Reviewed by: HU Medical Review Board | December 2018 | Last updated: February 2021
Macular degeneration is a common eye condition that damages the macula, which is near the middle of the retina and necessary for central vision. Progression can vary among individuals, with some people experiencing a slow loss of vision, and some experiencing more rapid loss of vision. Knowing the symptoms of macular degeneration can help enable you to visit the eye doctor as soon as you become aware of anything abnormal, and being aware of potential complications of the disease is crucial in helping you maintain your eye health and manage your condition.
Symptoms of macular degeneration
You might not have any symptoms of macular degeneration at first. In fact, in the early stages of the condition, it is often asymptomatic. An eye doctor can detect changes that are indicative of macular degeneration with an eye exam and various tests and photographs, but you won’t necessarily have any symptoms. This is one reason why regular eye exams are so important, especially as you age.
Once symptoms do start becoming apparent, you might start to notice minor changes in vision. This can include1:
- Blurry central vision (can be mild)
- Shadowy central vision or a visible “dark spot” (shadow gets larger as time goes on)
- Progressively worsening ability to see color and/or fine detail
- Straight lines appearing wavy
The progression of macular degeneration varies by each individual. An individual with myopic macular degeneration may have slow or sudden progression of visual symptoms. Those with an earlier onset of Stargardt disease tend to have more rapid vision loss. The vision loss in wet AMD may progress more rapidly than in dry AMD - even as quickly as over several days.1 If you start to notice any changes in your vision, call your eye doctor as soon as possible.
As macular degeneration progresses, other symptoms may appear, including1:
- Significant loss of central vision (it might look smudged or distorted)
- You have trouble seeing detail and contrast, colors may appear washed out
- Increasing difficulty adjusting to different levels of light, especially low light conditions

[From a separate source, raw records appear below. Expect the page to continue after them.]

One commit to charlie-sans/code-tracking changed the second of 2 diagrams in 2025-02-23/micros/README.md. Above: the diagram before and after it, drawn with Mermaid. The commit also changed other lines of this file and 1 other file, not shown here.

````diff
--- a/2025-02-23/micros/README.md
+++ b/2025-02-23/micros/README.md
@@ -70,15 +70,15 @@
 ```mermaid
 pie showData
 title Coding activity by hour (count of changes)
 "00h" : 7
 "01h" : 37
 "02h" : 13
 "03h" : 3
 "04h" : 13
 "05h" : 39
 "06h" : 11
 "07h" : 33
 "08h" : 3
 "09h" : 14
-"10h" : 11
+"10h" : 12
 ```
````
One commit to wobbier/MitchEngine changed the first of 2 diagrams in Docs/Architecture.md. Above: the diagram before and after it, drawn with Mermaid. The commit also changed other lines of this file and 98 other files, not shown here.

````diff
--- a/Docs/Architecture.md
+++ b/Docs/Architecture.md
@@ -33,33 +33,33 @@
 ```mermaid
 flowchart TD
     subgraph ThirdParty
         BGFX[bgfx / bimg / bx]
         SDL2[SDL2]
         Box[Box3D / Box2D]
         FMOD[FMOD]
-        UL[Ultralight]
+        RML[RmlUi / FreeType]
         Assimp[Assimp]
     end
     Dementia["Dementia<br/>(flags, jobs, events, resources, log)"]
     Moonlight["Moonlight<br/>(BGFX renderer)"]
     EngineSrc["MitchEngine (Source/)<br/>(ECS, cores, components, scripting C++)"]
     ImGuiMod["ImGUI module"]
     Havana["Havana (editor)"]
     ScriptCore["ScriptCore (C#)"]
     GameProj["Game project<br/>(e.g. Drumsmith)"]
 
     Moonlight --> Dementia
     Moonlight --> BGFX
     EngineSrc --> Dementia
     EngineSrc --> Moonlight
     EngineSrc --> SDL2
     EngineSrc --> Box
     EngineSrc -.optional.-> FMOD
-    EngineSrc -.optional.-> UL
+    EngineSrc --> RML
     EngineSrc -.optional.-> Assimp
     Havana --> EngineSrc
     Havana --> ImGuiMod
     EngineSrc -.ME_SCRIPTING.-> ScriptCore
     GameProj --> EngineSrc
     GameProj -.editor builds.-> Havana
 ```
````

- You need lights that are brighter and brighter in order to see and do things
- Trouble with depth perception
Choroidal neovascularization (CNV)
Choroidal neovascularization (CNV), or the abnormal growth of blood vessels underneath the retina is typical of wet AMD and can be a complication for myopic macular degeneration. If you have wet AMD or myopic CNV, there is a possibility that these blood vessels might leak or bleed. This disrupts the normally flat retina, and can have severe effects on central vision very quickly.2 Intravitreal injections (injections into the eyeball) of medication, typically anti-VEGF treatments, are usually given to help manage wet AMD and CNV in myopic macular degeneration.
Charles Bonnet syndrome
Sometimes macular degeneration and other retinal diseases can cause visual hallucinations, called Charles Bonnet syndrome. This is more likely to occur in those with more advanced retinal disease. While rare, this does happen and is not caused by a psychiatric condition, metabolic abnormalities, or brain injury.3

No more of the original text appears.